== Supplied information
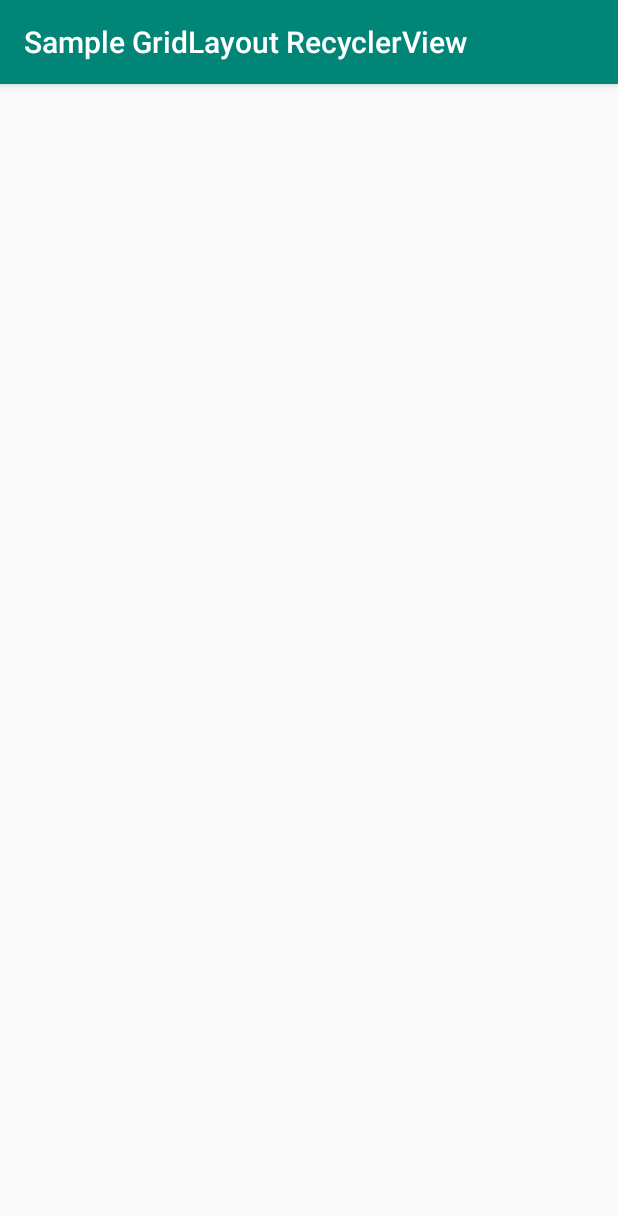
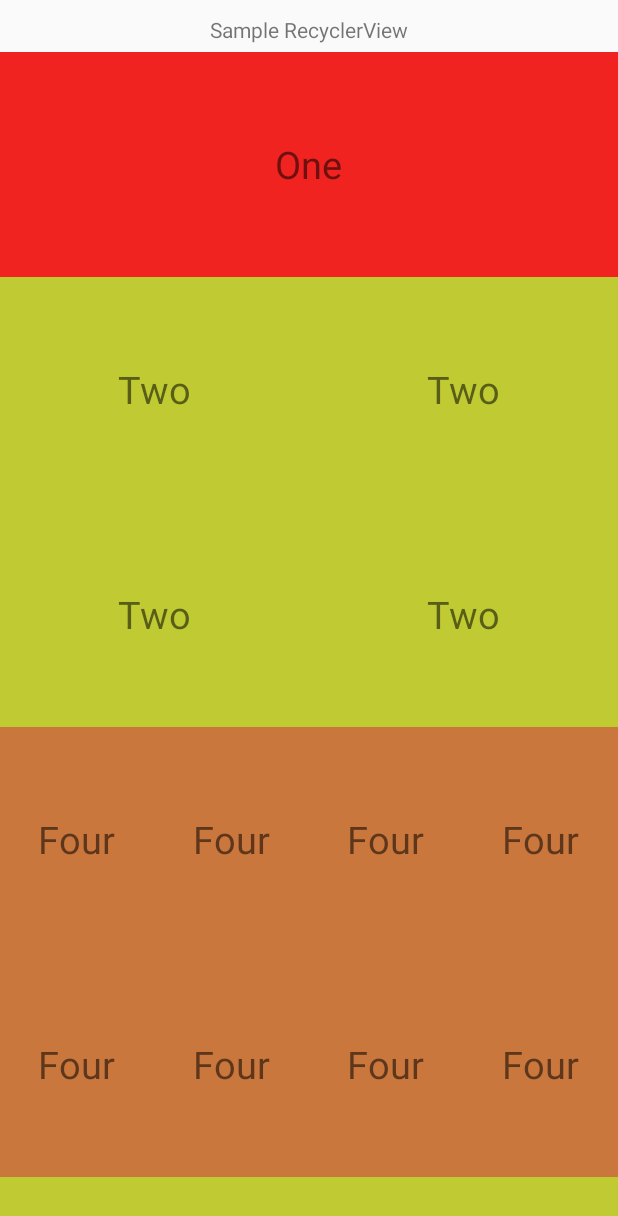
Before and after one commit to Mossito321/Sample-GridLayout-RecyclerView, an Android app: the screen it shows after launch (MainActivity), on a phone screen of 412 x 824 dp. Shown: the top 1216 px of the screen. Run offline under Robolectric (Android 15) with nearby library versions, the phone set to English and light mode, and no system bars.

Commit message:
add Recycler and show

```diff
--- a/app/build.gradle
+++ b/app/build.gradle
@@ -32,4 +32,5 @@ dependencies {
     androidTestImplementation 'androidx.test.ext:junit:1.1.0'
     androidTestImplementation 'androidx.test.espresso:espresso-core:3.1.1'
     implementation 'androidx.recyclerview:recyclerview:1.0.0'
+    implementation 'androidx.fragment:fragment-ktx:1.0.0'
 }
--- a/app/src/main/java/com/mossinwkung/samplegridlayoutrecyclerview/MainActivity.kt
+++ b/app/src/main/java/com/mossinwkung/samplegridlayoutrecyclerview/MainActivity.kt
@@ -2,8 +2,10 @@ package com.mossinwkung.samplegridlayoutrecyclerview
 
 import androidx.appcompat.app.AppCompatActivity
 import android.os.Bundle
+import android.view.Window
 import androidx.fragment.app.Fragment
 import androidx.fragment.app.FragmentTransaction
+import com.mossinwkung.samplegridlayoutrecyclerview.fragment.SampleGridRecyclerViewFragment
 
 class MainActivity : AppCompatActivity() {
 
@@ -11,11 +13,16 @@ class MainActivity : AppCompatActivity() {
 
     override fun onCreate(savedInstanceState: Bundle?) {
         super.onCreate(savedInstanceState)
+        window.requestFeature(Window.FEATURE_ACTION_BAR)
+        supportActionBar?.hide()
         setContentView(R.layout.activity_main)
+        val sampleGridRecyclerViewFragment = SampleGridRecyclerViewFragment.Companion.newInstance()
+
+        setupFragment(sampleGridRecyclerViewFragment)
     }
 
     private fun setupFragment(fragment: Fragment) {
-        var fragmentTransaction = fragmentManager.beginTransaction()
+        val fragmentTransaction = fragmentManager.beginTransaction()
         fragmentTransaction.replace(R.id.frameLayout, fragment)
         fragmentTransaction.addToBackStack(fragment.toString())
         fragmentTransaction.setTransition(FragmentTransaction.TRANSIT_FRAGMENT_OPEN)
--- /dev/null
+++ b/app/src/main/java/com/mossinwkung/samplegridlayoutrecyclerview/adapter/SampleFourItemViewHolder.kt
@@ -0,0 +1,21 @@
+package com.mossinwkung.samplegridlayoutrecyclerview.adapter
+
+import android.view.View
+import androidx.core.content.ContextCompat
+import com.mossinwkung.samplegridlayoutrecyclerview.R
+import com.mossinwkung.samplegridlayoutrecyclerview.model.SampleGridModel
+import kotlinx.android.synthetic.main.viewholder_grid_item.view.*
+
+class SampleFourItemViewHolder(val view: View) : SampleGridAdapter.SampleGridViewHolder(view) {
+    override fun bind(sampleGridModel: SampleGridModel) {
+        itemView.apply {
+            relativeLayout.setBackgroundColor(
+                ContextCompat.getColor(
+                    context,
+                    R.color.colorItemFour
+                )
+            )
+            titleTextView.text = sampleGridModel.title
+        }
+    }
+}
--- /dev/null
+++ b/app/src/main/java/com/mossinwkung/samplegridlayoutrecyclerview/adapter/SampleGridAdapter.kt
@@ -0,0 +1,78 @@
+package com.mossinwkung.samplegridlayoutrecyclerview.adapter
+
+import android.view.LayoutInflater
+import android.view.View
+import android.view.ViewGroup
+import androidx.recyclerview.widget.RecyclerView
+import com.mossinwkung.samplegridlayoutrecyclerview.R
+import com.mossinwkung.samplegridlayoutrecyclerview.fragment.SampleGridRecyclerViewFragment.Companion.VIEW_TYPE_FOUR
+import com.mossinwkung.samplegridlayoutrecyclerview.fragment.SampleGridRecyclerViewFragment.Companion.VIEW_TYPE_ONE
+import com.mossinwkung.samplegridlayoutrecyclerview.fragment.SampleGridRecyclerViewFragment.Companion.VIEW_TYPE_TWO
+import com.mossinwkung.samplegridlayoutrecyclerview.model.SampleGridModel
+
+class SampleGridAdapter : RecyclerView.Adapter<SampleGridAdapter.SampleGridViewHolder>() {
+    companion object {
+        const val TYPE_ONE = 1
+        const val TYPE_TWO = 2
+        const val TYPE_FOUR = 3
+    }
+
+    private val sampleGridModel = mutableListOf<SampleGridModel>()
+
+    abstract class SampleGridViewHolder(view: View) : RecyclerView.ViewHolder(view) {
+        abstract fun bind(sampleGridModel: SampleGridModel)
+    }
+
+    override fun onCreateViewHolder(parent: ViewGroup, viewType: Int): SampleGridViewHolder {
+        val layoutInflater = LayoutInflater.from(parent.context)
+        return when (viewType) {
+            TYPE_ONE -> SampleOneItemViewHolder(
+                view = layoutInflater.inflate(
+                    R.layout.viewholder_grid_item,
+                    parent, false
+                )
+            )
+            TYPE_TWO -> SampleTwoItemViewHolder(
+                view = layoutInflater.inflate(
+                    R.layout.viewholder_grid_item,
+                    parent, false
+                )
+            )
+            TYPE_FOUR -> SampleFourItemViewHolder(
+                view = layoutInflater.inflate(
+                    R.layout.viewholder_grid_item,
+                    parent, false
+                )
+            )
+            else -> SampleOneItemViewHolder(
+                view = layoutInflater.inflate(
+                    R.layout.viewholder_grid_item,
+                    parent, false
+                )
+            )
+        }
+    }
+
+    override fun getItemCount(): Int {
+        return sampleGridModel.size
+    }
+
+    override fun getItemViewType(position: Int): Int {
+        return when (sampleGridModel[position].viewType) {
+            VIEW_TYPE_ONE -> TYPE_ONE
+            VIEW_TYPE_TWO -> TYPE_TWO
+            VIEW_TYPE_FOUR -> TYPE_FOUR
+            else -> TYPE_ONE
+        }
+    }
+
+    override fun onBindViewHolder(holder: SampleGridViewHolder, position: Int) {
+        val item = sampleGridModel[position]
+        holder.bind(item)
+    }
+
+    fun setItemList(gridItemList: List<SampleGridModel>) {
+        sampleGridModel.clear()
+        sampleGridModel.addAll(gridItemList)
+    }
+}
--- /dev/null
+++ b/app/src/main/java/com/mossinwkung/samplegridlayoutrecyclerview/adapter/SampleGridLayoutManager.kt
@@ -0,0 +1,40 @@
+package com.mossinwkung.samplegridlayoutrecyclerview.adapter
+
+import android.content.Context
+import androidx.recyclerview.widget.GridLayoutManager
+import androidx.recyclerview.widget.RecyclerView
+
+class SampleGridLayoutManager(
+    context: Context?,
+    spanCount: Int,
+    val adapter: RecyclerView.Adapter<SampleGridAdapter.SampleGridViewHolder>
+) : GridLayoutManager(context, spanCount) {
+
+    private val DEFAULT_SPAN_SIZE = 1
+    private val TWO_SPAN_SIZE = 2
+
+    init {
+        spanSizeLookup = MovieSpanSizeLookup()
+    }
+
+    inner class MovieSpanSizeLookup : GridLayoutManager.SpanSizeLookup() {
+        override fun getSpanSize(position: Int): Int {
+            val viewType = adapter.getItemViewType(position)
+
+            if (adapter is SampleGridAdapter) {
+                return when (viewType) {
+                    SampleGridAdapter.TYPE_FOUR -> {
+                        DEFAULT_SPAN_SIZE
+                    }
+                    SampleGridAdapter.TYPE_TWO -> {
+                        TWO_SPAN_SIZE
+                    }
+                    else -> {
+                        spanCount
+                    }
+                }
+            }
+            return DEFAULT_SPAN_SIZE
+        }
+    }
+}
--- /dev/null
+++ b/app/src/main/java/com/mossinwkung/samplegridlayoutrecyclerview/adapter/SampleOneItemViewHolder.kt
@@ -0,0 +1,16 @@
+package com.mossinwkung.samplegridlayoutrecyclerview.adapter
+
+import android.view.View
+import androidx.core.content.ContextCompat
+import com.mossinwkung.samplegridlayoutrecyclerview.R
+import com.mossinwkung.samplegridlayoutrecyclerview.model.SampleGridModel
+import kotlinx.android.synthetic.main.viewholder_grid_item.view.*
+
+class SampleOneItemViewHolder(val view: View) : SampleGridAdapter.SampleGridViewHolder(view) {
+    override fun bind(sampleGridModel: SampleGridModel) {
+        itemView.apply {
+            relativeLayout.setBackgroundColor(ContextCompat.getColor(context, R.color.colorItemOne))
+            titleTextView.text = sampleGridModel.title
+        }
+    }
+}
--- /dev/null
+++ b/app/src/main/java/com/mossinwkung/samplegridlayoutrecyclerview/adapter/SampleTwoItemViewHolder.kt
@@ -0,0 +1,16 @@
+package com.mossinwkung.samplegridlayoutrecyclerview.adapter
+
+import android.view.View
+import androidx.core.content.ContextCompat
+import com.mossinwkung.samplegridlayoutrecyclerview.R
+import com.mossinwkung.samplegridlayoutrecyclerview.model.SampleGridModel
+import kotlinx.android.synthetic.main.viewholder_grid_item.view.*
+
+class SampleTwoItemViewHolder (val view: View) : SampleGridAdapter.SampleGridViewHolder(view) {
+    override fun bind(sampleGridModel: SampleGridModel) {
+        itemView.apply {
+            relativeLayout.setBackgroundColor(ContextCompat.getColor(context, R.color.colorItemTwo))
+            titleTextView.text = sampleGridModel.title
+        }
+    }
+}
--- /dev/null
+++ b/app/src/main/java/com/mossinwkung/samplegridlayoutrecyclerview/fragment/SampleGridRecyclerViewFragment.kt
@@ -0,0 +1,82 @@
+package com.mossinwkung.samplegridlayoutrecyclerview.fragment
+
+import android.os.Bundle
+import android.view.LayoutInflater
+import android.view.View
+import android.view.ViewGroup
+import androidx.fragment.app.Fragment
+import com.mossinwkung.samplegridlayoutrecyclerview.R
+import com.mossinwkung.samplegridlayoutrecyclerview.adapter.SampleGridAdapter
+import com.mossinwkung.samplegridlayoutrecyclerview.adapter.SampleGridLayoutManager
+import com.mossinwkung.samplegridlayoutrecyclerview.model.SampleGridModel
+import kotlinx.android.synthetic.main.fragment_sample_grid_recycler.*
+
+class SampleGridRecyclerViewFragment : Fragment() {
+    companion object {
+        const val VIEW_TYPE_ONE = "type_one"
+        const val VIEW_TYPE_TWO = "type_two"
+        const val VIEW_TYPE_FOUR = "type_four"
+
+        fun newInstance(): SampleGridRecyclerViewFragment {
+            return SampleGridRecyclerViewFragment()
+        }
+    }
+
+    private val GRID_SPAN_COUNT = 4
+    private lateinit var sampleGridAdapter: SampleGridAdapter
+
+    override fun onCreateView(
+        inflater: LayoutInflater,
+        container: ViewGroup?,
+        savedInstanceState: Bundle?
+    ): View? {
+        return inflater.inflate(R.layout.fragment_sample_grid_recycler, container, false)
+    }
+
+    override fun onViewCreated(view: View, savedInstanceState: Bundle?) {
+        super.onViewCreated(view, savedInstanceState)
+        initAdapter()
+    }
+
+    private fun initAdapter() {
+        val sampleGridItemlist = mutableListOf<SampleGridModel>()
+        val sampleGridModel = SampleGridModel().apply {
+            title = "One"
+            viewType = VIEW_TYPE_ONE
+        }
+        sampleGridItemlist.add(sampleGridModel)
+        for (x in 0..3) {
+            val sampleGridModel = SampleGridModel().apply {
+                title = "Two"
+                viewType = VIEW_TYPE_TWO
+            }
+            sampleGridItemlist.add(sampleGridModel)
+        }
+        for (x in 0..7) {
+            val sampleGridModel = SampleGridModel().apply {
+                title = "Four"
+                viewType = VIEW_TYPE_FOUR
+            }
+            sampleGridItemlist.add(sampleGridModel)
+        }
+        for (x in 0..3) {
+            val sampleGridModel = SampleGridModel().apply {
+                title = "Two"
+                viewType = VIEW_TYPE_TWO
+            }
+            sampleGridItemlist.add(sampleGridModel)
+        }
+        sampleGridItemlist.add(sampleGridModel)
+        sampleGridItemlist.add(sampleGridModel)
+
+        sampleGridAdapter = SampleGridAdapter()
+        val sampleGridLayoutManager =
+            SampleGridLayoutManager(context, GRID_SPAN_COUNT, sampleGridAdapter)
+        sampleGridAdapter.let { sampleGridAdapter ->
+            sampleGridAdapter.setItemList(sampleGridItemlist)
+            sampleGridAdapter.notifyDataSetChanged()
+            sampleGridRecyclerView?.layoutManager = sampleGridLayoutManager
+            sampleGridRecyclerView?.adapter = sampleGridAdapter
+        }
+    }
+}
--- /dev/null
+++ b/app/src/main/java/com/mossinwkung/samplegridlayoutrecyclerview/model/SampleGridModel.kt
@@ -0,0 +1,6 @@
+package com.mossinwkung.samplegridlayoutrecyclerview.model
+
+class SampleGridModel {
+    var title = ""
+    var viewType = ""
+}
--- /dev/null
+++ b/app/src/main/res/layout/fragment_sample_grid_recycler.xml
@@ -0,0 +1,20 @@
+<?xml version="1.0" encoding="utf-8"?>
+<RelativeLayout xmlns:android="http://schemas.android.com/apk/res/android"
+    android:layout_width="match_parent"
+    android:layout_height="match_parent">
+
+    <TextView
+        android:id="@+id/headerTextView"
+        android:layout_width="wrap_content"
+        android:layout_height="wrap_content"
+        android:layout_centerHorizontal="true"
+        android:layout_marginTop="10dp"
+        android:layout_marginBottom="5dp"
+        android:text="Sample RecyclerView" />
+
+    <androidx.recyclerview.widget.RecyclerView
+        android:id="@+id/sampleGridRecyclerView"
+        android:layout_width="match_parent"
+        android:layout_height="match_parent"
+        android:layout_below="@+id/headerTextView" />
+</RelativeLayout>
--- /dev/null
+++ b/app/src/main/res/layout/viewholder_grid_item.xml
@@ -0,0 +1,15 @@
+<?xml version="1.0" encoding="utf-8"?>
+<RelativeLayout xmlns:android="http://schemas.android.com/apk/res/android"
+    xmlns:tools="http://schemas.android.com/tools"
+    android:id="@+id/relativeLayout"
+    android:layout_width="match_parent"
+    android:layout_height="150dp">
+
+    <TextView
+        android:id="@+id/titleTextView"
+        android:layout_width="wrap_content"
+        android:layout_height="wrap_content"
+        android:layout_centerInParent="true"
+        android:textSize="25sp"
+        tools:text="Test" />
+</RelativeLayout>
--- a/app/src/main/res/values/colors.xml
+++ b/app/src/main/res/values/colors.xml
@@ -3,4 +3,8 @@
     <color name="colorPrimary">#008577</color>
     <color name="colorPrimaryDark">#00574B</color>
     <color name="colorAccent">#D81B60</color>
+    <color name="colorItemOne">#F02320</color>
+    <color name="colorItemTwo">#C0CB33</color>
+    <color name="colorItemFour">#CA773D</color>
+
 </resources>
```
====
> [What to do]:
Search the data above for lines holding "position" and copy each of them.

> [Worked solution]:
+    override fun getItemViewType(position: Int): Int {
+        return when (sampleGridModel[position].viewType) {
+    override fun onBindViewHolder(holder: SampleGridViewHolder, position: Int) {
+        val item = sampleGridModel[position]
+        override fun getSpanSize(position: Int): Int {
+            val viewType = adapter.getItemViewType(position)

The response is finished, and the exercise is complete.